It has taken months (maybe a year?) of working out at home before you finally found the courage to take your skills to the gym. Your husband might have been a bit surprised when you asked to come along but he didn’t bat an eye or try to push you too far out of your comfort zone. There was no pressure to join him with the guys at the squat rack. You did want to try out some new things and use the equipment you don’t have home. Scanning the gym, you wonder what new squat variations without the rack you can try out to challenge yourself.
The squat is a foundational movement pattern and a staple in most weight training. Back squats, with a barbell resting across the shoulders, are often seen as the “gold standard” of lifting and appear in leg day and glute building workout plans.
However, they may not be the right squat for you. Even if you’re a regular gym goer a back squat may not be the right choice for your body or be possible on a busy morning at the gym with only ONE squat rack.
You need options for squats that challenge you in new ways and allow you to be flexible with your workout. Here are three new squat variations without the rack to change up your workout to meet your needs.
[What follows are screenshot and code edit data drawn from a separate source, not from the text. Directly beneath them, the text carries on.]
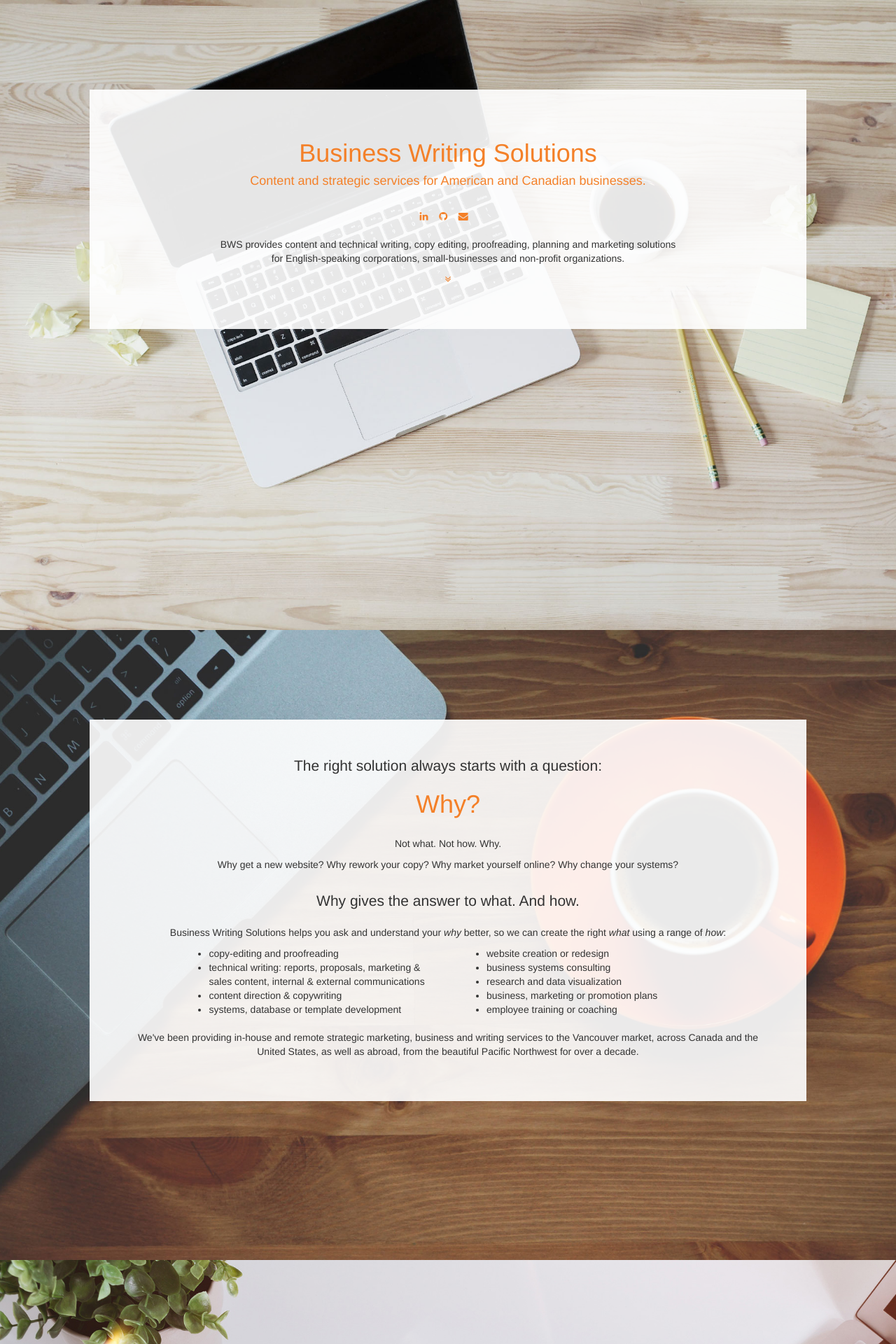
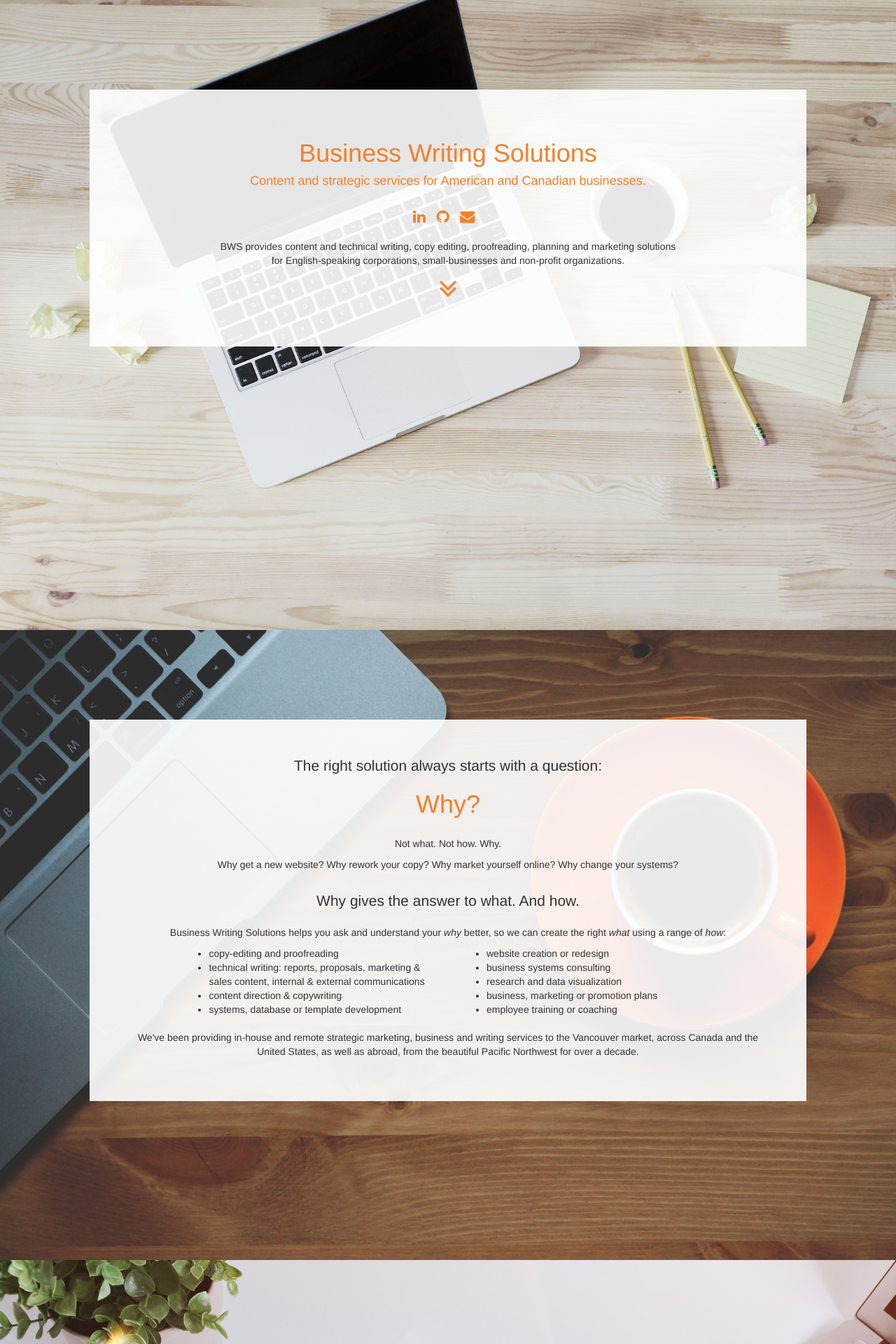
Before and after one commit to kaiewiggins/businesswriting, a Jekyll site: the page built from index.html, in a window 1280 px wide. Shown: the top 1920 px of the page at 70% size. Built offline with Jekyll 4.4.1, drawn with Linux system fonts in a browser that asks for light colours; nearby versions of some CDN libraries.

Commit message:
Update index.html

```diff
--- a/index.html
+++ b/index.html
@@ -10,14 +10,14 @@ title: US and Canadian Business Writing Solutions
           <h4>Content and strategic services for American and Canadian businesses.</h4>
           <br /> <!-- Start social media buttons of Section1/header -->
       <div class="row text-center"><p>
-        <a href="https://ca.linkedin.com/in/kaiedesign" target="_blank"><i class="fa fa-linkedin" style="color: #f48028; text-size: 1.5em;"></i></a>&nbsp;&nbsp;&nbsp;
-        <a href="https://github.com/kaiewiggins" target="_blank"><i class="fa fa-github" style="color: #f48028;  text-size: 1.5em;"></i></a>&nbsp;&nbsp;&nbsp;
-<a href="mailto:kaie.web@gmail.com" target="_blank"><i class="fa fa-envelope" style="color: #f48028;  text-size: 1.5em;"></i></a>&nbsp;&nbsp;&nbsp;
+        <a href="https://ca.linkedin.com/in/kaiedesign" target="_blank"><i class="fa fa-linkedin" style="color: #f48028; font-size: 1.5em;"></i></a>&nbsp;&nbsp;&nbsp;
+        <a href="https://github.com/kaiewiggins" target="_blank"><i class="fa fa-github" style="color: #f48028;  font-size: 1.5em;"></i></a>&nbsp;&nbsp;&nbsp;
+<a href="mailto:kaie.web@gmail.com" target="_blank"><i class="fa fa-envelope" style="color: #f48028;  font-size: 1.5em;"></i></a>&nbsp;&nbsp;&nbsp;
           </p></div><!--end row-->
             <p> </p>
           <p>BWS provides content and technical writing, copy editing, proofreading, planning and marketing solutions<br> for English-speaking corporations, small-businesses and non-profit organizations.</p>
             <p> </p>
-            <i class="fa fa-angle-double-down" style="color: #f48028;  text-size: 3em;"></i>
+            <i class="fa fa-angle-double-down" style="color: #f48028;  font-size: 3em;"></i>
             <p> </p>
         </div><!--close text-center-->
 </div><!--close first background img-->
```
Goblet squats are a great place for beginners to learn good form if they do want to work up to the squat rack. They are also a great option when the squat rack is just too busy. You’ll start by holding one dumbbell at chest height perpendicular to the ground, with feet shoulder distance apart and toes pointed slightly outward. Keeping the weight close to your chest, descend into the squat position with a neutral spine, eyes up and knees tracking slightly out. Push through your heels to rise back to a standing position and repeat for the desired number of repetitions.
If you have some concern about a heavy weight on your back you might want to consider front squats. Front squats are an alternative exercise at the squat rack that takes the load off the spine. Start by facing the bar (or using a lighter curling barbell). With palms facing forward, hold the bar at chest/shoulder height in front of the body with feet shoulder width apart and toes slightly out. Keeping the weight close to chest, descend into the squat position with a neutral spine, eyes up and knees tracking slightly out. Push through your heels to rise back to a standing position and repeat for the desired number of repetitions. You can also do this exercise with dumbbells or a pair of kettlebells.
Cables squats give you another equipment option in a busy gym. They also allow you a deeper range in your squat which is great for glute training. You’ll also get some bonus core engagement because of the location of the weight in relation to your body. Attach the rope attachment to a low pulley on the cable machine. Grab both ends of the rope attachment and take two to three steps back while facing the weight stack. Place your feet at shoulder width (or wider if you wish to work the outer hips more). Keep your eyes up will descending into the squat position with a neutral spine, eyes up and knees tracking slightly out. Keep your arms straight out in front of you with back engaged to control the weight but NOT rowing. Push through your heels to rise back to a standing position and repeat for the desired number of repetitions.
If you’re ready to take your workout from home to the gym, you can substitute any of new squat variations without the rack for your usual dumbbell squats. Even if you’ve been working out for a while don’t be surprised when you feel that newbie soreness the next day! You might also check out my Triple T series to learn more about the other exercises you need to shape a glorious backside.